WHAT YOU ARE ASKED TO DO: Gather every line in the records below that contains the word "notebook".

AVAILABLE DATA:
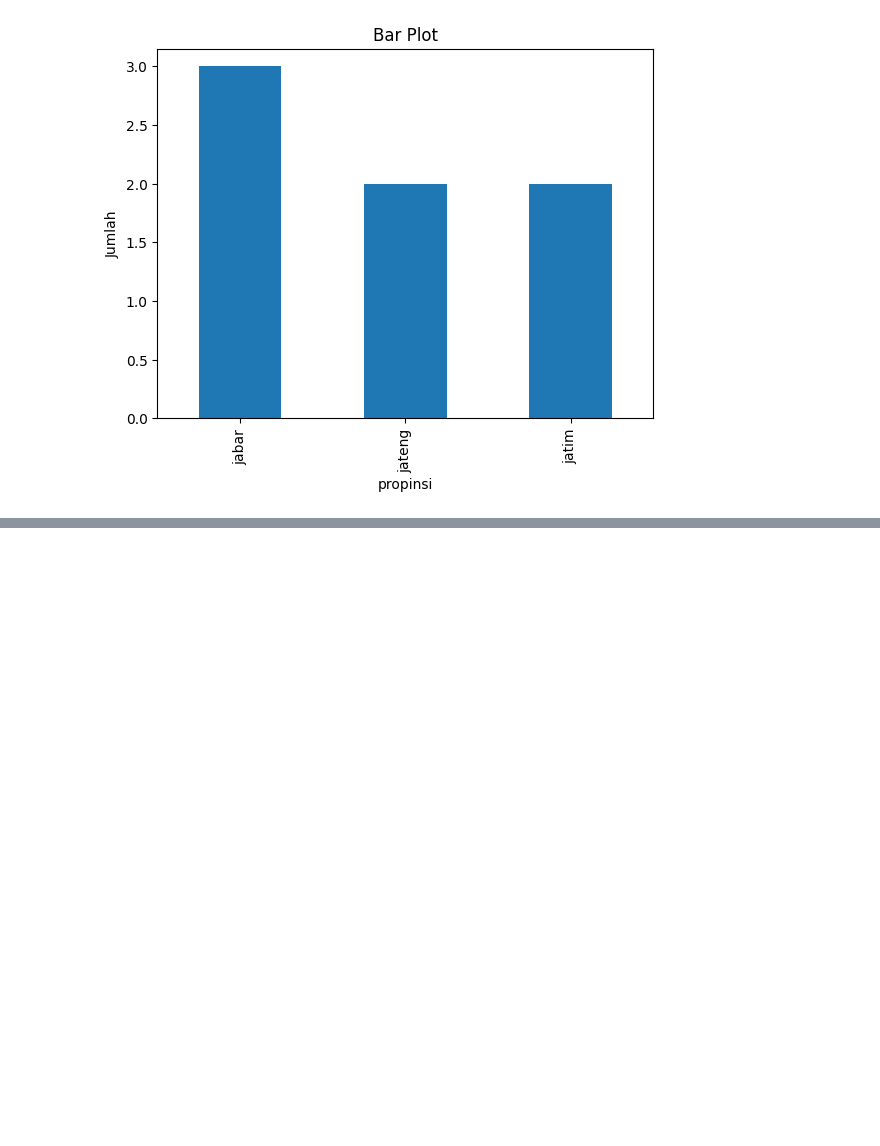
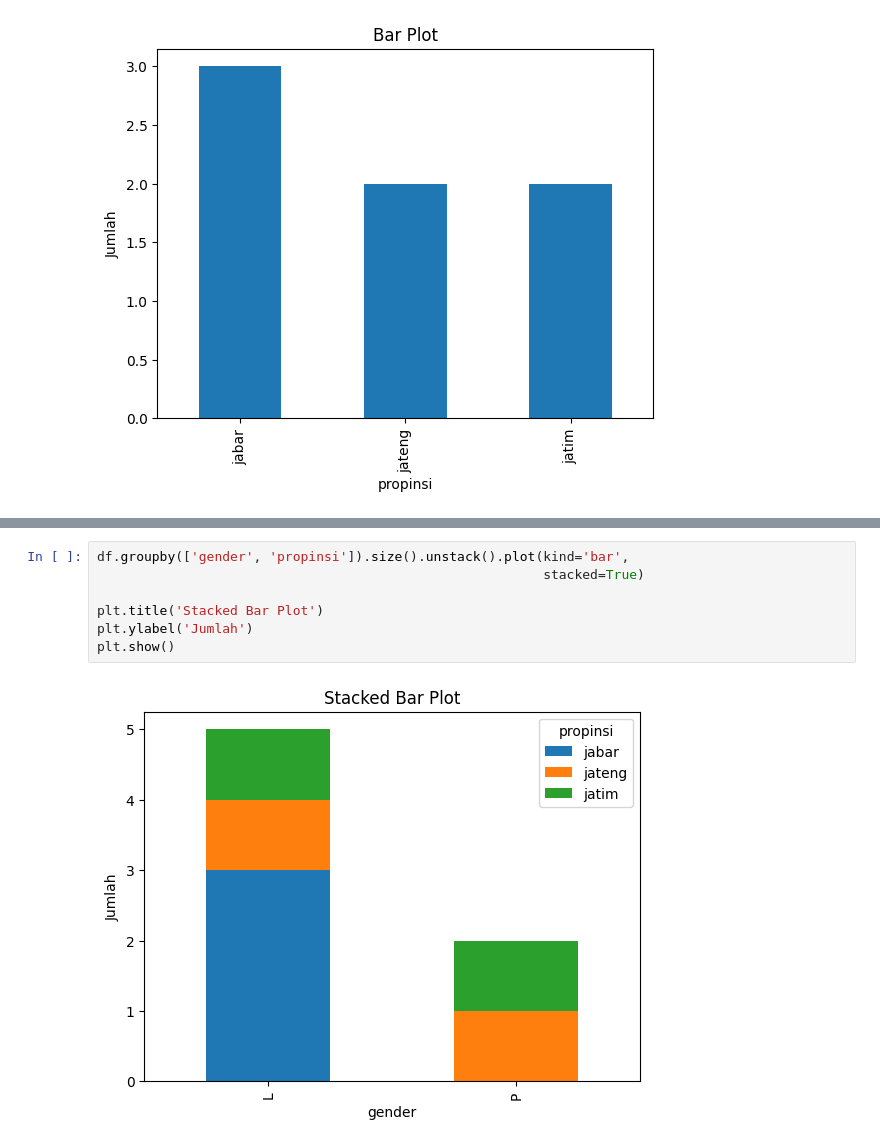
Before and after one commit to LatiefDataVisionary/matplotlib-with-indonesia-belajar, a Jupyter notebook: Matplotlib_20_|_Pandas_Data_Frame_dan_Matplotlib_|_Part_1.ipynb, the cells around one changed output, grey strips where cells are left out. Drawn from its saved outputs; the diff is of its cells as text; blank space fills up the shorter version.

```diff
--- a/Matplotlib_20_|_Pandas_Data_Frame_dan_Matplotlib_|_Part_1.ipynb
+++ b/Matplotlib_20_|_Pandas_Data_Frame_dan_Matplotlib_|_Part_1.ipynb
@@ -110,0 +121,9 @@ plt.show()
+# %%
+df.groupby(['gender', 'propinsi']).size().unstack().plot(kind='bar',
+                                                         stacked=True)
+
+plt.title('Stacked Bar Plot')
+plt.ylabel('Jumlah')
+plt.show()
+# %% [output]
+[figure, added]
```
Also changed, not shown: parts of 2 cells of this notebook.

FINISHED EXERCISE:
Before and after one commit to LatiefDataVisionary/matplotlib-with-indonesia-belajar, a Jupyter notebook: Matplotlib_20_|_Pandas_Data_Frame_dan_Matplotlib_|_Part_1.ipynb, the cells around one changed output, grey strips where cells are left out. Drawn from its saved outputs; the diff is of its cells as text; blank space fills up the shorter version.
Also changed, not shown: parts of 2 cells of this notebook.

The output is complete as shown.